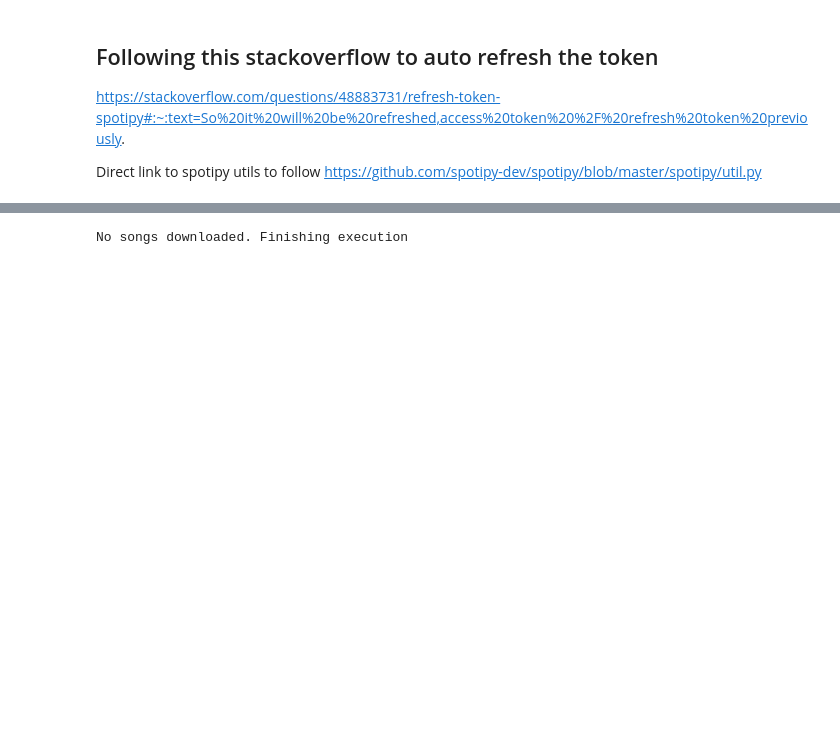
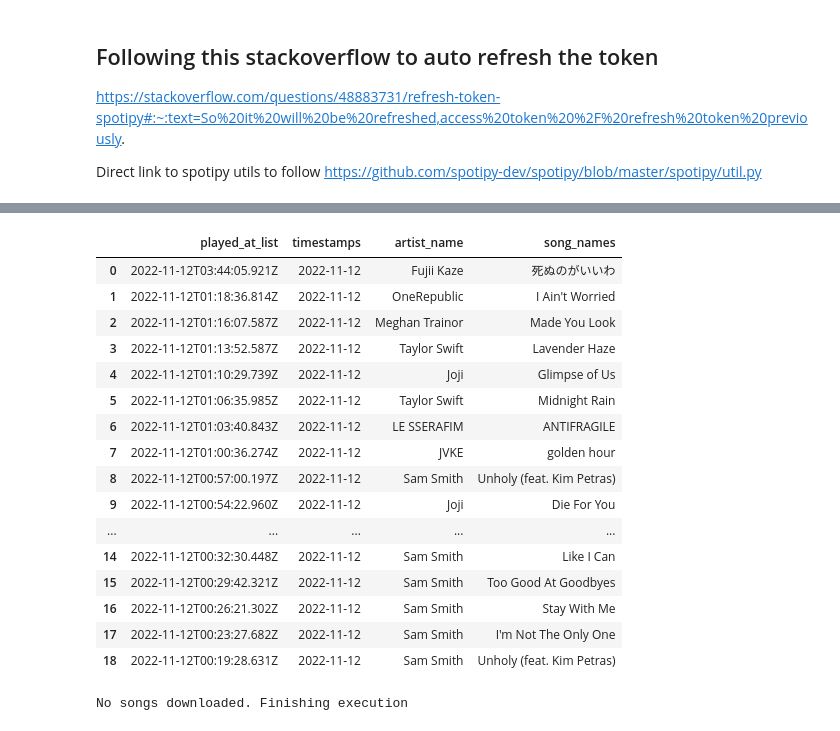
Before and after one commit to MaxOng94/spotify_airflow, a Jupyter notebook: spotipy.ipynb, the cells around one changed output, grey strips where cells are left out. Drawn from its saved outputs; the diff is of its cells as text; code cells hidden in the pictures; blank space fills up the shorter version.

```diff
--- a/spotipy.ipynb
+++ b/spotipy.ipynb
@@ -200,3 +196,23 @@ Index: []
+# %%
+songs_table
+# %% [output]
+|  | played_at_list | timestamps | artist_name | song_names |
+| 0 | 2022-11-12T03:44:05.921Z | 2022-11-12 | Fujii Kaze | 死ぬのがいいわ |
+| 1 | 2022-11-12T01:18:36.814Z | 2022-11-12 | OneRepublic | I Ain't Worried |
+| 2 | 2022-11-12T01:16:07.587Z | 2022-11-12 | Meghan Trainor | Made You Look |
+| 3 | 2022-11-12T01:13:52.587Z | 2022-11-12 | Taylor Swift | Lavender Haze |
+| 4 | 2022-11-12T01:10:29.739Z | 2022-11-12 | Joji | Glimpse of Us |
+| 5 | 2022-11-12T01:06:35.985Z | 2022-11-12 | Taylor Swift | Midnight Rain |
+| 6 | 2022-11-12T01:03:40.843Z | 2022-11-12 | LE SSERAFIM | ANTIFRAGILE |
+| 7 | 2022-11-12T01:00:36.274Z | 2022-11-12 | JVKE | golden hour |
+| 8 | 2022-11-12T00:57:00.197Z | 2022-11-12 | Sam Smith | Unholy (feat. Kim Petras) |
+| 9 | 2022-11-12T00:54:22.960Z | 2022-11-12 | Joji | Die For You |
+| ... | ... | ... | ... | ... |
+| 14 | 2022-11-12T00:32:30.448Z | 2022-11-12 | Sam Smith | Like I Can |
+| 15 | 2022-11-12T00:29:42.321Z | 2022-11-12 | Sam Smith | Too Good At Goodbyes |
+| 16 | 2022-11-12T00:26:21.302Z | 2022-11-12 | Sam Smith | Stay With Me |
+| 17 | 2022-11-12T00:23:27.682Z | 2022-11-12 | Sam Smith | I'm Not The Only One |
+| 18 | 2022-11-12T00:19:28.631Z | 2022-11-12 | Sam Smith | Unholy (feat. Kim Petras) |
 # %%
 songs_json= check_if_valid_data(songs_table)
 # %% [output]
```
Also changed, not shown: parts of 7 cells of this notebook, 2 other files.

■ ■ ■

**Instructions to follow:** In the listing above, each line with the word "Joji" is to be copied out.

**Exercise answer:**
+| 4 | 2022-11-12T01:10:29.739Z | 2022-11-12 | Joji | Glimpse of Us |
+| 9 | 2022-11-12T00:54:22.960Z | 2022-11-12 | Joji | Die For You |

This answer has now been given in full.